Our case that the balanoids have competitively displaced the more primitive chthamaloids is based on several facts: (1) the Chthamaloidea have dwindled during the Cenozoic Era, so that most have relict or refugial distributions, whereas the Balanoidea have undergone a remarkable adaptive radiation; (2) balanoid species are known to defeat chthamaloid species in competition for space; (3) the competitive success of the balanoids can be attributed to an inherent biological feature—a tubiferous skeleton, which fosters rapid growth; (4) the peak diversity of living balanoids coincides precisely with the bathymetric gap in the chthamaloids’ distribution.
We argue that the radiation of balanoids during the past 40 Myr or so has caused a decline in chthamaloid diversity by reducing and destabilizing low intertidal and shallow subtidal populations, thus elevating average rate of extinction and depressing average rate of speciation. This model allows for exceptions to the rule of balanoid competitive dominance, but contrary to Paine's claim, the exceptions that exist are either trivial or support our view.

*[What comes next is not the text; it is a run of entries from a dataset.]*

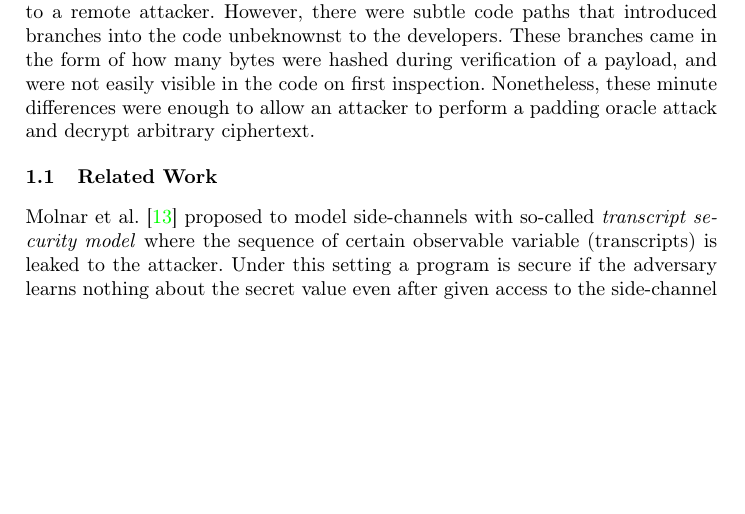
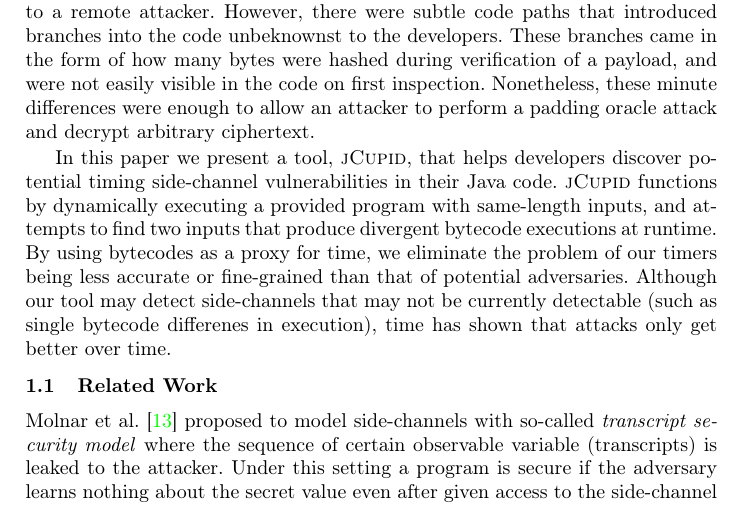
Before and after one commit to cuplv/jCupid, a LaTeX thesis (paper/main.tex, which reads paper/related.tex): part of page 2 of 15 before the commit and part of page 2 of 16 after it, cut so that both start at the same text, the shorter picture padded with empty space. Compiled offline with pdfLaTeX.

Commit message:
add paragraph to end of intro

```diff
--- a/paper/related.tex
+++ b/paper/related.tex
@@ -50,6 +50,16 @@ how many bytes were hashed during verification of a payload, and were not easily
 visible in the code on first inspection. Nonetheless, these minute differences
 were enough to allow an attacker to perform a padding oracle attack and decrypt
 arbitrary ciphertext.
+
+In this paper we present a tool, \jcupid, that helps developers discover
+potential timing side-channel vulnerabilities in their Java code. \jcupid
+functions by dynamically executing a provided program with same-length inputs,
+and attempts to find two inputs that produce divergent bytecode executions at
+runtime. By using bytecodes as a proxy for time, we eliminate the problem of
+our timers being less accurate or fine-grained than that of potential
+adversaries. Although our tool may detect side-channels that may not be currently
+detectable (such as single bytecode differenes in execution), time has shown
+that attacks only get better over time.
 
 \subsection{Related Work}
 
```
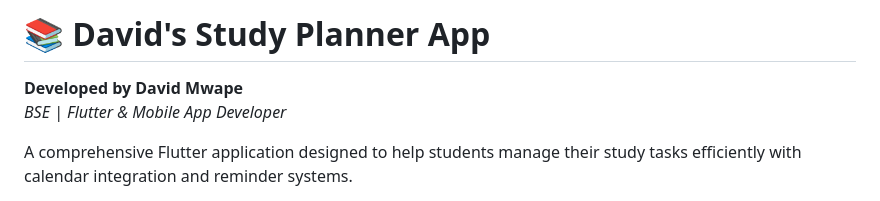
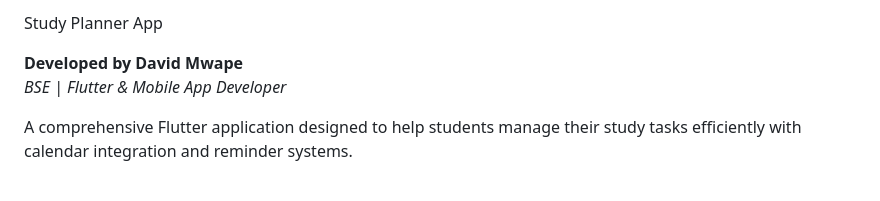
Before and after one commit to David3D-AndweM/flutter-study-planner-app, a Markdown page: README.md, the part around the change. Drawn GitHub-style.

```diff
--- a/README.md
+++ b/README.md
@@ -1,4 +1,4 @@
-# 📚 David's Study Planner App
+Study Planner App
 
 **Developed by David Mwape**
 *BSE | Flutter & Mobile App Developer*
```
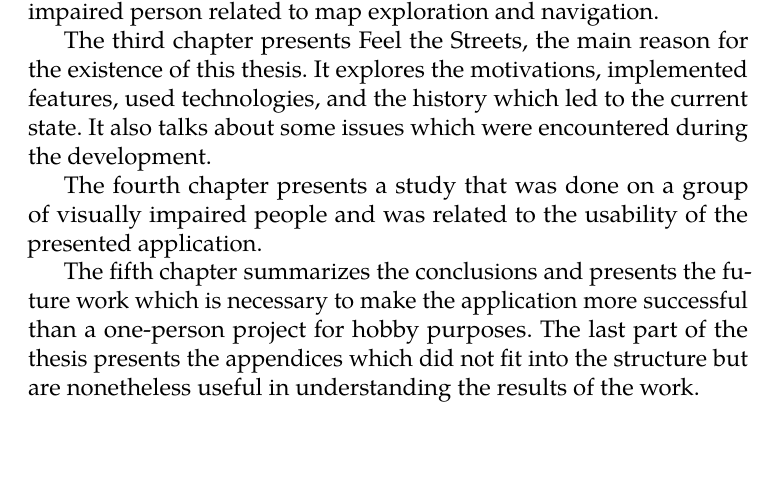
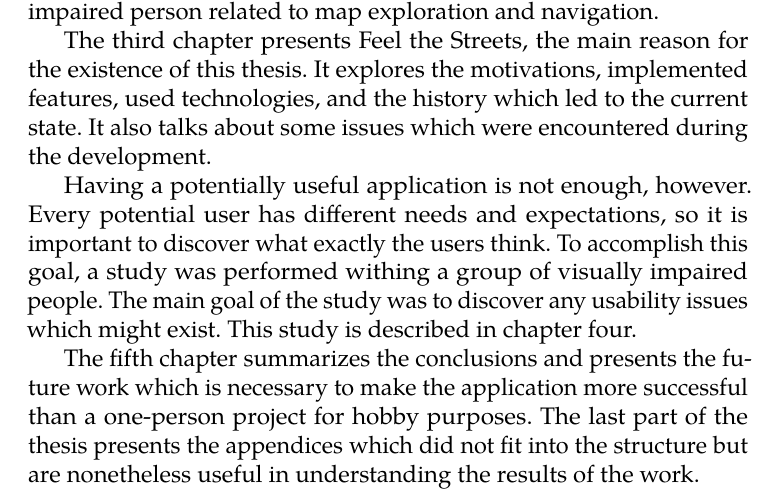
Before and after one commit to tyrylu/thesis, a LaTeX thesis (thesis.tex): part of page 19 of 70, cut so that both start at the same text, the shorter picture padded with empty space. Compiled offline with pdfLaTeX.

Commit message:
Rephrase a introductory paragraph

```diff
--- a/thesis.tex
+++ b/thesis.tex
@@ -42,7 +42,7 @@ In the second chapter, this thesis explores the choices for a visually impaired
 
 The third chapter presents Feel the Streets, the main reason for the existence of this thesis. It explores the motivations, implemented features, used technologies, and the history which led to the current state. It also talks about some issues which were encountered during the development.
 
-The fourth chapter presents a study that was done on a group of visually impaired people and was related to the usability of the presented application.
+Having a potentially useful application is not enough, however. Every potential user has different needs and expectations, so it is important to discover what exactly the users think. To accomplish this goal, a study was performed withing a group of visually impaired people. The main goal of the study was to discover any usability issues which might exist. This study is described in chapter four.
 
 The fifth chapter summarizes the conclusions and presents the future work which is necessary to make the application more successful than a one-person project for hobby purposes. The last part of the thesis presents the appendices which did not fit into the structure but are nonetheless useful in understanding the results of the work.
 \chapter{Map presentation approaches}
```
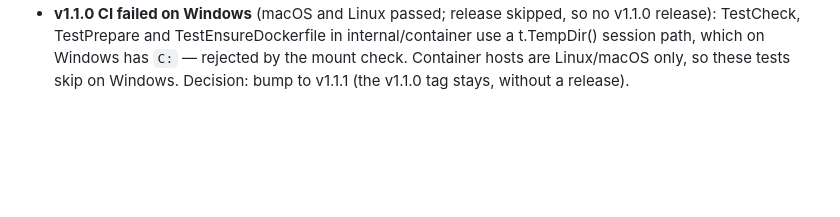
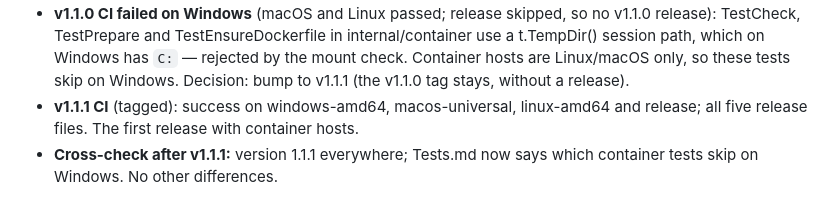
Before and after one commit to maarten-boot/multi-session-ssh-dev, a Markdown page: docs/planning/Conversation-2026-11-02.md, the part around the change. Rendered like a GitHub page; blank space fills up the shorter version.

Commit message:
Cross-check v1.1.1: Tests.md says which container tests skip on Windows; log the v1.1.1 CI result
Co-Authored-By: Claude Opus 5.5 <noreply@anthropic.com>

```diff
--- a/docs/planning/Conversation-2026-11-02.md
+++ b/docs/planning/Conversation-2026-11-02.md
@@ -64,3 +64,7 @@
   session path, which on Windows has `C:` — rejected by the mount check. Container hosts are
   Linux/macOS only, so these tests skip on Windows. Decision: bump to v1.1.1 (the v1.1.0 tag
   stays, without a release).
+- **v1.1.1 CI** (tagged): success on windows-amd64, macos-universal, linux-amd64 and release;
+  all five release files. The first release with container hosts.
+- **Cross-check after v1.1.1:** version 1.1.1 everywhere; Tests.md now says which container
+  tests skip on Windows. No other differences.
```
Also changed, not shown: docs/planning/Tests.md (+1 -1 lines).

Paine offers no alternative to our competition hypothesis. He suggests that an increase in predation has caused a decline in chthamaloid body size, but neither a Cenozoic trend in body size nor one in predation pressure has empirical support; furthermore, the body-size hypothesis has no direct bearing on the case we have presented.